__Task statement__. Retype the entries below word for word, leaving out every picture.
***** Data excerpts
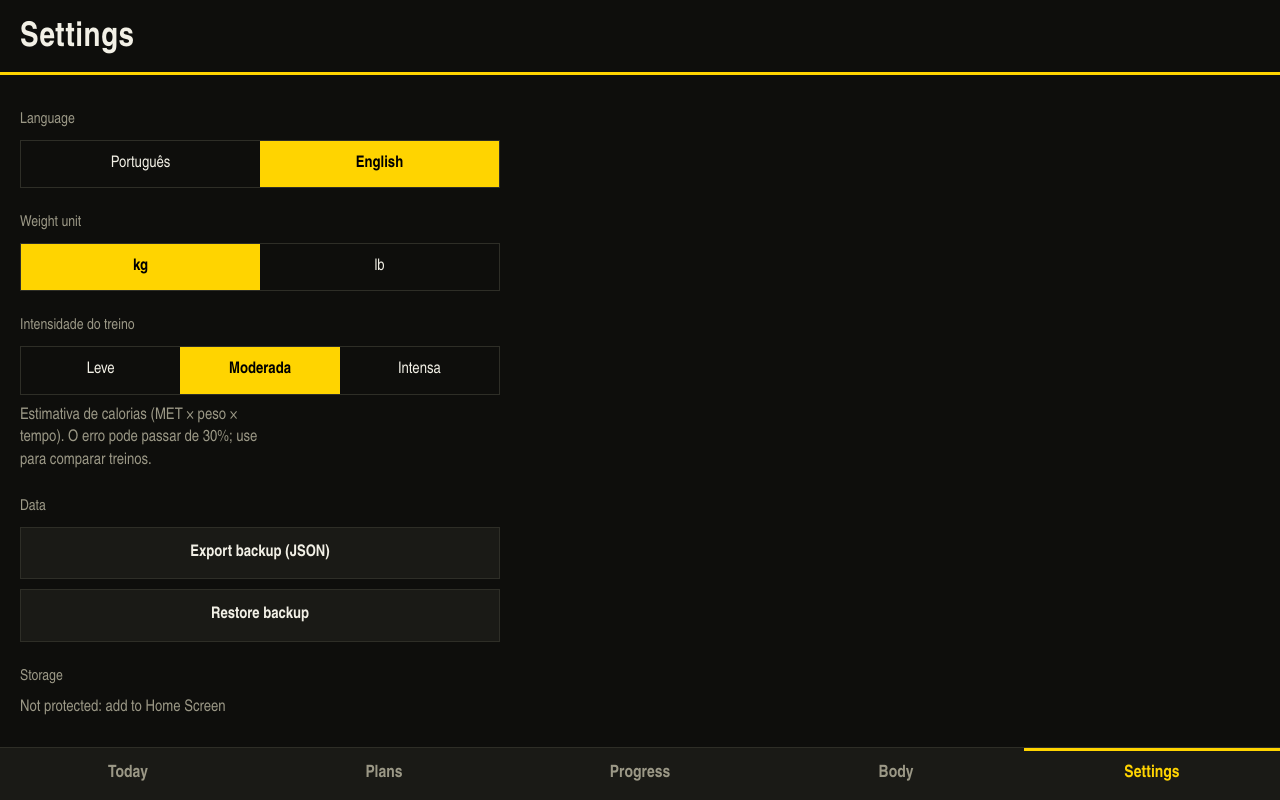
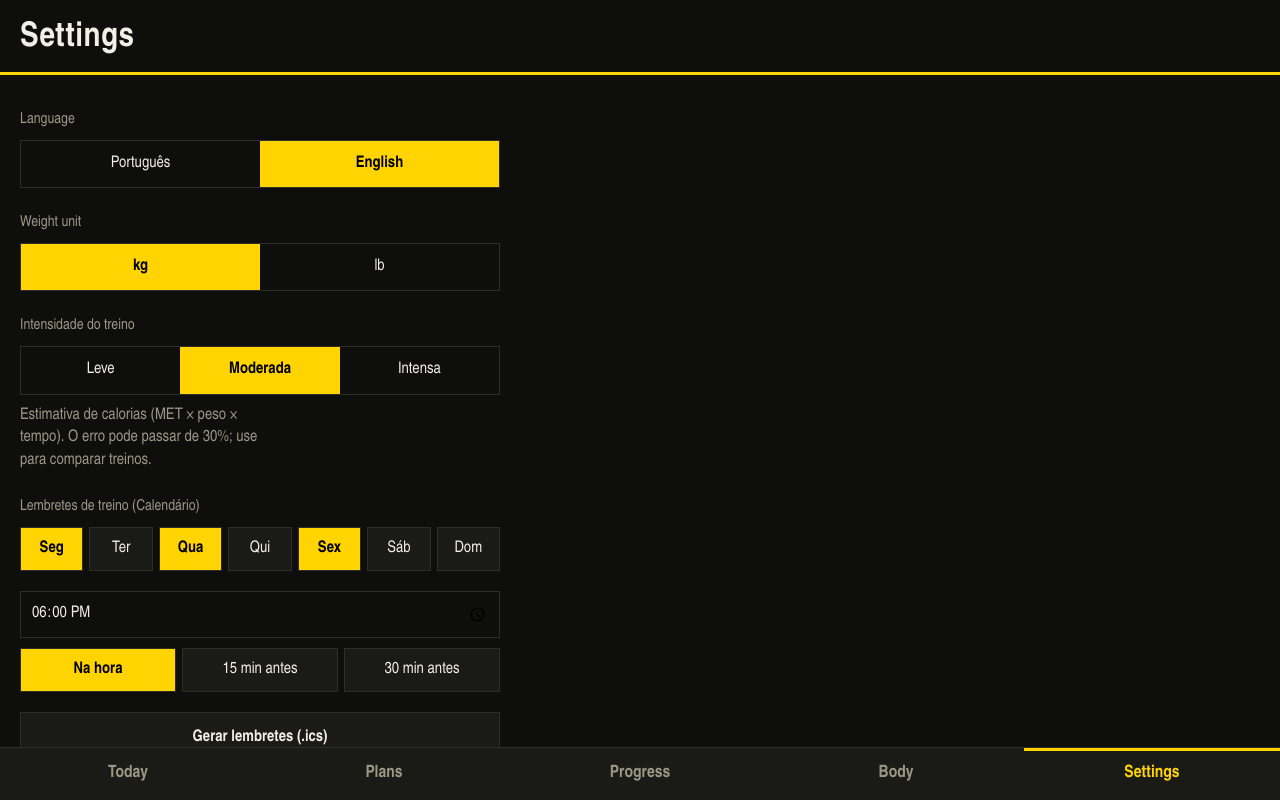
Before and after one commit to ingridmarquesmua/gym, a Preact app: page / in a window 1280 px wide. Both pictures are taken after a click on the button "Settings". Built offline with nearby package versions, Linux system fonts and the light colour scheme.

Commit message:
Add files via upload

```diff
--- a/src/App.jsx
+++ b/src/App.jsx
@@ -140,6 +140,14 @@ function Today() {
       navigator.vibrate?.([200, 100, 200])
     }
   }, [left, timer])
+  const wl = !!timer && !timer.fired
+  useEffect(() => {
+    if (!wl) return
+    let lock; const get = async () => { try { lock = await navigator.wakeLock?.request('screen') } catch {} }
+    get(); const vis = () => { if (document.visibilityState === 'visible') get() }
+    document.addEventListener('visibilitychange', vis)
+    return () => { document.removeEventListener('visibilitychange', vis); lock?.release?.().catch(() => {}) }
+  }, [wl])
   const startRest = it => {
     unlock(); const r = it.restMax ?? it.restMin ?? 60
     if (!r) return setTimer(null)
@@ -195,6 +203,31 @@ function Today() {
   </div>
 }
 
+function Reminders() {
+  const [days, setDays] = useState(JSON.parse(localStorage.remDays || '[1,3,5]')), [time, setTime] = useState(localStorage.remTime || '18:00'), [al, setAl] = useState(localStorage.remAlert || '0'), [msg, setMsg] = useState('')
+  const toggle = n => { const v = days.includes(n) ? days.filter(x => x !== n) : [...days, n].sort(); setDays(v); localStorage.remDays = JSON.stringify(v) }
+  const gen = async () => {
+    if (!days.length) return setMsg('Escolha ao menos um dia.')
+    const [h, mi] = time.split(':').map(Number), p = n => String(n).padStart(2, '0'), now = new Date()
+    const stamp = now.toISOString().replace(/[-:]|\.\d{3}/g, ''), BY = ['MO', 'TU', 'WE', 'TH', 'FR', 'SA', 'SU']
+    const ev = days.map(wd => {
+      const s = new Date(now); s.setDate(now.getDate() + (wd - (((now.getDay() + 6) % 7) + 1) + 7) % 7)
+      return ['BEGIN:VEVENT', `UID:treino-${BY[wd - 1]}@treino.app`, `DTSTAMP:${stamp}`, `DTSTART:${s.getFullYear()}${p(s.getMonth() + 1)}${p(s.getDate())}T${p(h)}${p(mi)}00`,
+        'DURATION:PT1H', `RRULE:FREQ=WEEKLY;BYDAY=${BY[wd - 1]}`, 'SUMMARY:Treino', 'BEGIN:VALARM', 'ACTION:DISPLAY', 'DESCRIPTION:Hora do treino', `TRIGGER:-PT${al}M`, 'END:VALARM', 'END:VEVENT'].join('\r\n')
+    })
+    const ics = ['BEGIN:VCALENDAR', 'VERSION:2.0', 'PRODID:-//Treino//PT', 'CALSCALE:GREGORIAN', ...ev, 'END:VCALENDAR'].join('\r\n')
+    const file = new File([ics], 'treino-lembretes.ics', { type: 'text/calendar' })
+    try { if (navigator.canShare?.({ files: [file] })) { await navigator.share({ files: [file] }); return } } catch (e) { if (e.name === 'AbortError') return }
+    const a = document.createElement('a'); a.href = URL.createObjectURL(file); a.download = file.name; a.click()
+  }
+  return <div class="list"><label>Lembretes de treino (Calendário)</label>
+    <div class="chips">{DOW.map((n, i) => <button class={days.includes(i + 1) ? 'on' : ''} onClick={() => toggle(i + 1)}>{n}</button>)}</div>
+    <input type="time" value={time} onInput={e => { setTime(e.target.value); localStorage.remTime = e.target.value }} />
+    <div class="chips">{[['0', 'Na hora'], ['15', '15 min antes'], ['30', '30 min antes']].map(([v, l]) => <button class={al === v ? 'on' : ''} onClick={() => { setAl(v); localStorage.remAlert = v }}>{l}</button>)}</div>
+    <button class="btn" onClick={gen}>Gerar lembretes (.ics)</button>
+    <p class="msg">{msg || 'Ao gerar, escolha Calendário e toque em Adicionar. Se já importou antes, apague os eventos antigos "Treino" para não duplicar.'}</p></div>
+}
+
 function Settings({ rerender }) {
   const [msg, setMsg] = useState(''), [persisted, setPersisted] = useState(false), [unit, setUnit] = useState(localStorage.getItem('unit') || 'kg'), [met, setMet] = useState(localStorage.getItem('met') || '5')
   useEffect(() => { navigator.storage?.persist?.().then(setPersisted) }, [])
@@ -207,6 +240,7 @@ function Settings({ rerender }) {
     <label>{t('unit')}</label><Seg k="unit" val={unit} opts={[['kg', 'kg'], ['lb', 'lb']]} />
     <label>{t('intensity')}</label><Seg k="met" val={met} opts={[['3.5', 'Leve'], ['5', 'Moderada'], ['6', 'Intensa']]} />
     <p class="msg">Estimativa de calorias (MET × peso × tempo). O erro pode passar de 30%; use para comparar treinos.</p>
+    <Reminders />
     <label>{t('data')}</label>
     <button class="btn" onClick={doExport}>{t('export')}</button>
     <label class="btn file">{t('import')}<input type="file" accept="application/json" onChange={doImport} hidden /></label>
```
**********
__Output for this task__.
Before and after one commit to ingridmarquesmua/gym, a Preact app: page / in a window 1280 px wide. Both pictures are taken after a click on the button "Settings". Built offline with nearby package versions, Linux system fonts and the light colour scheme.

Commit message:
Add files via upload

```diff
--- a/src/App.jsx
+++ b/src/App.jsx
@@ -140,6 +140,14 @@ function Today() {
       navigator.vibrate?.([200, 100, 200])
     }
   }, [left, timer])
+  const wl = !!timer && !timer.fired
+  useEffect(() => {
+    if (!wl) return
+    let lock; const get = async () => { try { lock = await navigator.wakeLock?.request('screen') } catch {} }
+    get(); const vis = () => { if (document.visibilityState === 'visible') get() }
+    document.addEventListener('visibilitychange', vis)
+    return () => { document.removeEventListener('visibilitychange', vis); lock?.release?.().catch(() => {}) }
+  }, [wl])
   const startRest = it => {
     unlock(); const r = it.restMax ?? it.restMin ?? 60
     if (!r) return setTimer(null)
@@ -195,6 +203,31 @@ function Today() {
   </div>
 }
 
+function Reminders() {
+  const [days, setDays] = useState(JSON.parse(localStorage.remDays || '[1,3,5]')), [time, setTime] = useState(localStorage.remTime || '18:00'), [al, setAl] = useState(localStorage.remAlert || '0'), [msg, setMsg] = useState('')
+  const toggle = n => { const v = days.includes(n) ? days.filter(x => x !== n) : [...days, n].sort(); setDays(v); localStorage.remDays = JSON.stringify(v) }
+  const gen = async () => {
+    if (!days.length) return setMsg('Escolha ao menos um dia.')
+    const [h, mi] = time.split(':').map(Number), p = n => String(n).padStart(2, '0'), now = new Date()
+    const stamp = now.toISOString().replace(/[-:]|\.\d{3}/g, ''), BY = ['MO', 'TU', 'WE', 'TH', 'FR', 'SA', 'SU']
+    const ev = days.map(wd => {
+      const s = new Date(now); s.setDate(now.getDate() + (wd - (((now.getDay() + 6) % 7) + 1) + 7) % 7)
+      return ['BEGIN:VEVENT', `UID:treino-${BY[wd - 1]}@treino.app`, `DTSTAMP:${stamp}`, `DTSTART:${s.getFullYear()}${p(s.getMonth() + 1)}${p(s.getDate())}T${p(h)}${p(mi)}00`,
+        'DURATION:PT1H', `RRULE:FREQ=WEEKLY;BYDAY=${BY[wd - 1]}`, 'SUMMARY:Treino', 'BEGIN:VALARM', 'ACTION:DISPLAY', 'DESCRIPTION:Hora do treino', `TRIGGER:-PT${al}M`, 'END:VALARM', 'END:VEVENT'].join('\r\n')
+    })
+    const ics = ['BEGIN:VCALENDAR', 'VERSION:2.0', 'PRODID:-//Treino//PT', 'CALSCALE:GREGORIAN', ...ev, 'END:VCALENDAR'].join('\r\n')
+    const file = new File([ics], 'treino-lembretes.ics', { type: 'text/calendar' })
+    try { if (navigator.canShare?.({ files: [file] })) { await navigator.share({ files: [file] }); return } } catch (e) { if (e.name === 'AbortError') return }
+    const a = document.createElement('a'); a.href = URL.createObjectURL(file); a.download = file.name; a.click()
+  }
+  return <div class="list"><label>Lembretes de treino (Calendário)</label>
+    <div class="chips">{DOW.map((n, i) => <button class={days.includes(i + 1) ? 'on' : ''} onClick={() => toggle(i + 1)}>{n}</button>)}</div>
+    <input type="time" value={time} onInput={e => { setTime(e.target.value); localStorage.remTime = e.target.value }} />
+    <div class="chips">{[['0', 'Na hora'], ['15', '15 min antes'], ['30', '30 min antes']].map(([v, l]) => <button class={al === v ? 'on' : ''} onClick={() => { setAl(v); localStorage.remAlert = v }}>{l}</button>)}</div>
+    <button class="btn" onClick={gen}>Gerar lembretes (.ics)</button>
+    <p class="msg">{msg || 'Ao gerar, escolha Calendário e toque em Adicionar. Se já importou antes, apague os eventos antigos "Treino" para não duplicar.'}</p></div>
+}
+
 function Settings({ rerender }) {
   const [msg, setMsg] = useState(''), [persisted, setPersisted] = useState(false), [unit, setUnit] = useState(localStorage.getItem('unit') || 'kg'), [met, setMet] = useState(localStorage.getItem('met') || '5')
   useEffect(() => { navigator.storage?.persist?.().then(setPersisted) }, [])
@@ -207,6 +240,7 @@ function Settings({ rerender }) {
     <label>{t('unit')}</label><Seg k="unit" val={unit} opts={[['kg', 'kg'], ['lb', 'lb']]} />
     <label>{t('intensity')}</label><Seg k="met" val={met} opts={[['3.5', 'Leve'], ['5', 'Moderada'], ['6', 'Intensa']]} />
     <p class="msg">Estimativa de calorias (MET × peso × tempo). O erro pode passar de 30%; use para comparar treinos.</p>
+    <Reminders />
     <label>{t('data')}</label>
     <button class="btn" onClick={doExport}>{t('export')}</button>
     <label class="btn file">{t('import')}<input type="file" accept="application/json" onChange={doImport} hidden /></label>
```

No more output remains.